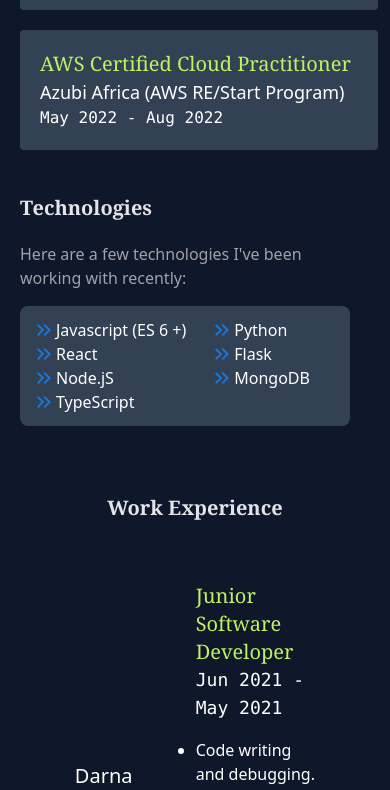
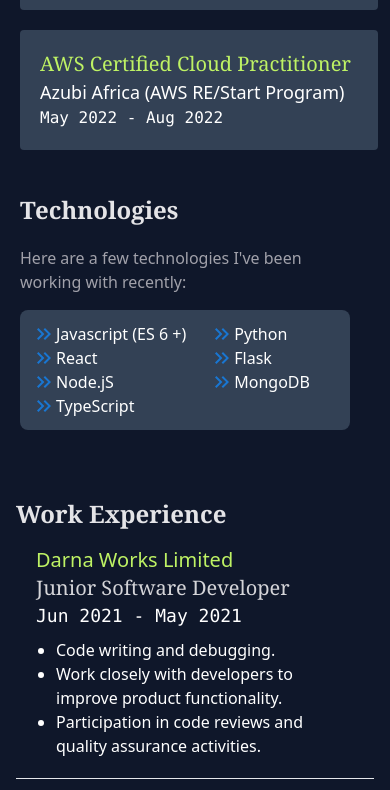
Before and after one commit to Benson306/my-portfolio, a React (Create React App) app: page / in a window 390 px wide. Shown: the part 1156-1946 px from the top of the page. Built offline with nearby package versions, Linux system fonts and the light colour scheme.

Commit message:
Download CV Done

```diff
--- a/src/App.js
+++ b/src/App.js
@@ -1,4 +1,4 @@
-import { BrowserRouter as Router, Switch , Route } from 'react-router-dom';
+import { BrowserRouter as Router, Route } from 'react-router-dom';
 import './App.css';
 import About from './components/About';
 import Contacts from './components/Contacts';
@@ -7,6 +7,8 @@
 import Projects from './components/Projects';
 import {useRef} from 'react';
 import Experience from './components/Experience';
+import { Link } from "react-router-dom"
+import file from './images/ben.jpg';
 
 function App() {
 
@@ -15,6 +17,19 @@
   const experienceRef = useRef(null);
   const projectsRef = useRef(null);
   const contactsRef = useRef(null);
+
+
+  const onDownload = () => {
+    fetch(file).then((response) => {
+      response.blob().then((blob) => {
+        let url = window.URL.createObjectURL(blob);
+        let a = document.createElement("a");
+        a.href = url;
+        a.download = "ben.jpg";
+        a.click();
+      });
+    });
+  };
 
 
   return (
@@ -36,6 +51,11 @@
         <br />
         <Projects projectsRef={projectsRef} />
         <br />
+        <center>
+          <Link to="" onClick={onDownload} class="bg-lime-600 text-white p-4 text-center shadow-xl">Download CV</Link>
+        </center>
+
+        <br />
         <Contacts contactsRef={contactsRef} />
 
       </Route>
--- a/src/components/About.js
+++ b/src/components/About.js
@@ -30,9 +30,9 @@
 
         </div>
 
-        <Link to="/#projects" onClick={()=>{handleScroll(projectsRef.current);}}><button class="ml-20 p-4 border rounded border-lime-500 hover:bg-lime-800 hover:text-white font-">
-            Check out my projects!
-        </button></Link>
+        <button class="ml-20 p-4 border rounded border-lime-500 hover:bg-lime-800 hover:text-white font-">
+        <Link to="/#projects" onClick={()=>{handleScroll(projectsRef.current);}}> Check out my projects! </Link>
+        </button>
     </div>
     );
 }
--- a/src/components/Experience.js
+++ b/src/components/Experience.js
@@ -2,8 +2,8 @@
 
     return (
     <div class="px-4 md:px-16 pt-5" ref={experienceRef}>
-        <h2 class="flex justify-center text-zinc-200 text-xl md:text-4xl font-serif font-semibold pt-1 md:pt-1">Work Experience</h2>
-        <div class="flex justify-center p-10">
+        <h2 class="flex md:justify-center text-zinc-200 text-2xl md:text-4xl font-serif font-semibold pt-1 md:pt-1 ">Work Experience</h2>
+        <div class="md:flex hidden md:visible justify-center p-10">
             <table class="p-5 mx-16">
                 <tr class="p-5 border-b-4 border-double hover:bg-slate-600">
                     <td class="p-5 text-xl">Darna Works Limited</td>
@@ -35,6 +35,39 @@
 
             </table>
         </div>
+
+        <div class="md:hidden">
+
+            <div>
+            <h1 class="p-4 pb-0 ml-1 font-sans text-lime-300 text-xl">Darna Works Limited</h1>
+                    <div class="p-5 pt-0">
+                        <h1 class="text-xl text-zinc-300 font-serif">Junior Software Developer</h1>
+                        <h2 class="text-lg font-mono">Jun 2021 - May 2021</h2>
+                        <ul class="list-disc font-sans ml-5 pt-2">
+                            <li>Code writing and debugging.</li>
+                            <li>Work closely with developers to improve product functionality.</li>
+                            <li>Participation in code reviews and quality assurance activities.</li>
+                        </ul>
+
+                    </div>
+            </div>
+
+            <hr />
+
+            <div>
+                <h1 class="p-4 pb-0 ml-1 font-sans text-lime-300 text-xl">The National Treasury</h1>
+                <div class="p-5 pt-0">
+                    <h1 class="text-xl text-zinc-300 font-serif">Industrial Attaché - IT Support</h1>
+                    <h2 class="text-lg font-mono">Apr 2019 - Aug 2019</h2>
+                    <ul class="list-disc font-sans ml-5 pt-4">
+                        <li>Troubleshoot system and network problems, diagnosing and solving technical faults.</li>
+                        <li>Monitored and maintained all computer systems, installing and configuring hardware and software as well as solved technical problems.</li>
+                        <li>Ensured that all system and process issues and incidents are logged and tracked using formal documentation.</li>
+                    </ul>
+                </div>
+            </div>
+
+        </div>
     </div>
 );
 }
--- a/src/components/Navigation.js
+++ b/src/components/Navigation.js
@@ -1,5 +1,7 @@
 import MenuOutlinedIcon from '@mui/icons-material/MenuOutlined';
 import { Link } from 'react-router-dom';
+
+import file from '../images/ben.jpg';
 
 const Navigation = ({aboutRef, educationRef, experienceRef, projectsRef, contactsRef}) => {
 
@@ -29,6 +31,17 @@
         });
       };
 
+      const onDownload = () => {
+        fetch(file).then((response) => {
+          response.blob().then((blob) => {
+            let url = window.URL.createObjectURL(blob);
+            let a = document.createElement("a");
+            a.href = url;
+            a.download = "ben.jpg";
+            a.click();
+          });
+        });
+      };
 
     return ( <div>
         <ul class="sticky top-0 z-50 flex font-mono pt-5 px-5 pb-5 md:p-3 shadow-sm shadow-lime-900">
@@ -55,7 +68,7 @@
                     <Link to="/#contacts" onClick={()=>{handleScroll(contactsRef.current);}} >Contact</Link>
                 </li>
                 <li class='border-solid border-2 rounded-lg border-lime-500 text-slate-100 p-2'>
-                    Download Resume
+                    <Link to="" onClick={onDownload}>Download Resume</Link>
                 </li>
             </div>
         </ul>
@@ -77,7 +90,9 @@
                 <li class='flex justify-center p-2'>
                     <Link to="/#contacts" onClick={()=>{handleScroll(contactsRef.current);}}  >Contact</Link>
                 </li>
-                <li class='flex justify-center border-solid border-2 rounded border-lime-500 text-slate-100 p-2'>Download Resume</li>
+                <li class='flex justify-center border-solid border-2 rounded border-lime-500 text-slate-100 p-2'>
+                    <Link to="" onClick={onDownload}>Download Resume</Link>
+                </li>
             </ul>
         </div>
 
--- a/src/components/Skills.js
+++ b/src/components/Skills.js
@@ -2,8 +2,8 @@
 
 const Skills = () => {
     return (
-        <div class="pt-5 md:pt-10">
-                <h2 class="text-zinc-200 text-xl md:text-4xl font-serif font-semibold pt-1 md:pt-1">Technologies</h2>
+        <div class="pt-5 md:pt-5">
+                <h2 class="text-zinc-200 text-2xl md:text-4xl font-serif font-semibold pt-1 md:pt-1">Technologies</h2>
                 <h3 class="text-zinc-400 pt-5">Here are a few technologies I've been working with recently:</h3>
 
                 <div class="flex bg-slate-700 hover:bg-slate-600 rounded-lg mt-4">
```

What to work on
A faithful copy of the entries above is needed, one that contains no images.

Output for this exercise
Before and after one commit to Benson306/my-portfolio, a React (Create React App) app: page / in a window 390 px wide. Shown: the part 1156-1946 px from the top of the page. Built offline with nearby package versions, Linux system fonts and the light colour scheme.

Commit message:
Download CV Done

```diff
--- a/src/App.js
+++ b/src/App.js
@@ -1,4 +1,4 @@
-import { BrowserRouter as Router, Switch , Route } from 'react-router-dom';
+import { BrowserRouter as Router, Route } from 'react-router-dom';
 import './App.css';
 import About from './components/About';
 import Contacts from './components/Contacts';
@@ -7,6 +7,8 @@
 import Projects from './components/Projects';
 import {useRef} from 'react';
 import Experience from './components/Experience';
+import { Link } from "react-router-dom"
+import file from './images/ben.jpg';
 
 function App() {
 
@@ -15,6 +17,19 @@
   const experienceRef = useRef(null);
   const projectsRef = useRef(null);
   const contactsRef = useRef(null);
+
+
+  const onDownload = () => {
+    fetch(file).then((response) => {
+      response.blob().then((blob) => {
+        let url = window.URL.createObjectURL(blob);
+        let a = document.createElement("a");
+        a.href = url;
+        a.download = "ben.jpg";
+        a.click();
+      });
+    });
+  };
 
 
   return (
@@ -36,6 +51,11 @@
         <br />
         <Projects projectsRef={projectsRef} />
         <br />
+        <center>
+          <Link to="" onClick={onDownload} class="bg-lime-600 text-white p-4 text-center shadow-xl">Download CV</Link>
+        </center>
+
+        <br />
         <Contacts contactsRef={contactsRef} />
 
       </Route>
--- a/src/components/About.js
+++ b/src/components/About.js
@@ -30,9 +30,9 @@
 
         </div>
 
-        <Link to="/#projects" onClick={()=>{handleScroll(projectsRef.current);}}><button class="ml-20 p-4 border rounded border-lime-500 hover:bg-lime-800 hover:text-white font-">
-            Check out my projects!
-        </button></Link>
+        <button class="ml-20 p-4 border rounded border-lime-500 hover:bg-lime-800 hover:text-white font-">
+        <Link to="/#projects" onClick={()=>{handleScroll(projectsRef.current);}}> Check out my projects! </Link>
+        </button>
     </div>
     );
 }
--- a/src/components/Experience.js
+++ b/src/components/Experience.js
@@ -2,8 +2,8 @@
 
     return (
     <div class="px-4 md:px-16 pt-5" ref={experienceRef}>
-        <h2 class="flex justify-center text-zinc-200 text-xl md:text-4xl font-serif font-semibold pt-1 md:pt-1">Work Experience</h2>
-        <div class="flex justify-center p-10">
+        <h2 class="flex md:justify-center text-zinc-200 text-2xl md:text-4xl font-serif font-semibold pt-1 md:pt-1 ">Work Experience</h2>
+        <div class="md:flex hidden md:visible justify-center p-10">
             <table class="p-5 mx-16">
                 <tr class="p-5 border-b-4 border-double hover:bg-slate-600">
                     <td class="p-5 text-xl">Darna Works Limited</td>
@@ -35,6 +35,39 @@
 
             </table>
         </div>
+
+        <div class="md:hidden">
+
+            <div>
+            <h1 class="p-4 pb-0 ml-1 font-sans text-lime-300 text-xl">Darna Works Limited</h1>
+                    <div class="p-5 pt-0">
+                        <h1 class="text-xl text-zinc-300 font-serif">Junior Software Developer</h1>
+                        <h2 class="text-lg font-mono">Jun 2021 - May 2021</h2>
+                        <ul class="list-disc font-sans ml-5 pt-2">
+                            <li>Code writing and debugging.</li>
+                            <li>Work closely with developers to improve product functionality.</li>
+                            <li>Participation in code reviews and quality assurance activities.</li>
+                        </ul>
+
+                    </div>
+            </div>
+
+            <hr />
+
+            <div>
+                <h1 class="p-4 pb-0 ml-1 font-sans text-lime-300 text-xl">The National Treasury</h1>
+                <div class="p-5 pt-0">
+                    <h1 class="text-xl text-zinc-300 font-serif">Industrial Attaché - IT Support</h1>
+                    <h2 class="text-lg font-mono">Apr 2019 - Aug 2019</h2>
+                    <ul class="list-disc font-sans ml-5 pt-4">
+                        <li>Troubleshoot system and network problems, diagnosing and solving technical faults.</li>
+                        <li>Monitored and maintained all computer systems, installing and configuring hardware and software as well as solved technical problems.</li>
+                        <li>Ensured that all system and process issues and incidents are logged and tracked using formal documentation.</li>
+                    </ul>
+                </div>
+            </div>
+
+        </div>
     </div>
 );
 }
--- a/src/components/Navigation.js
+++ b/src/components/Navigation.js
@@ -1,5 +1,7 @@
 import MenuOutlinedIcon from '@mui/icons-material/MenuOutlined';
 import { Link } from 'react-router-dom';
+
+import file from '../images/ben.jpg';
 
 const Navigation = ({aboutRef, educationRef, experienceRef, projectsRef, contactsRef}) => {
 
@@ -29,6 +31,17 @@
         });
       };
 
+      const onDownload = () => {
+        fetch(file).then((response) => {
+          response.blob().then((blob) => {
+            let url = window.URL.createObjectURL(blob);
+            let a = document.createElement("a");
+            a.href = url;
+            a.download = "ben.jpg";
+            a.click();
+          });
+        });
+      };
 
     return ( <div>
         <ul class="sticky top-0 z-50 flex font-mono pt-5 px-5 pb-5 md:p-3 shadow-sm shadow-lime-900">
@@ -55,7 +68,7 @@
                     <Link to="/#contacts" onClick={()=>{handleScroll(contactsRef.current);}} >Contact</Link>
                 </li>
                 <li class='border-solid border-2 rounded-lg border-lime-500 text-slate-100 p-2'>
-                    Download Resume
+                    <Link to="" onClick={onDownload}>Download Resume</Link>
                 </li>
             </div>
         </ul>
@@ -77,7 +90,9 @@
                 <li class='flex justify-center p-2'>
                     <Link to="/#contacts" onClick={()=>{handleScroll(contactsRef.current);}}  >Contact</Link>
                 </li>
-                <li class='flex justify-center border-solid border-2 rounded border-lime-500 text-slate-100 p-2'>Download Resume</li>
+                <li class='flex justify-center border-solid border-2 rounded border-lime-500 text-slate-100 p-2'>
+                    <Link to="" onClick={onDownload}>Download Resume</Link>
+                </li>
             </ul>
         </div>
 
--- a/src/components/Skills.js
+++ b/src/components/Skills.js
@@ -2,8 +2,8 @@
 
 const Skills = () => {
     return (
-        <div class="pt-5 md:pt-10">
-                <h2 class="text-zinc-200 text-xl md:text-4xl font-serif font-semibold pt-1 md:pt-1">Technologies</h2>
+        <div class="pt-5 md:pt-5">
+                <h2 class="text-zinc-200 text-2xl md:text-4xl font-serif font-semibold pt-1 md:pt-1">Technologies</h2>
                 <h3 class="text-zinc-400 pt-5">Here are a few technologies I've been working with recently:</h3>
 
                 <div class="flex bg-slate-700 hover:bg-slate-600 rounded-lg mt-4">
```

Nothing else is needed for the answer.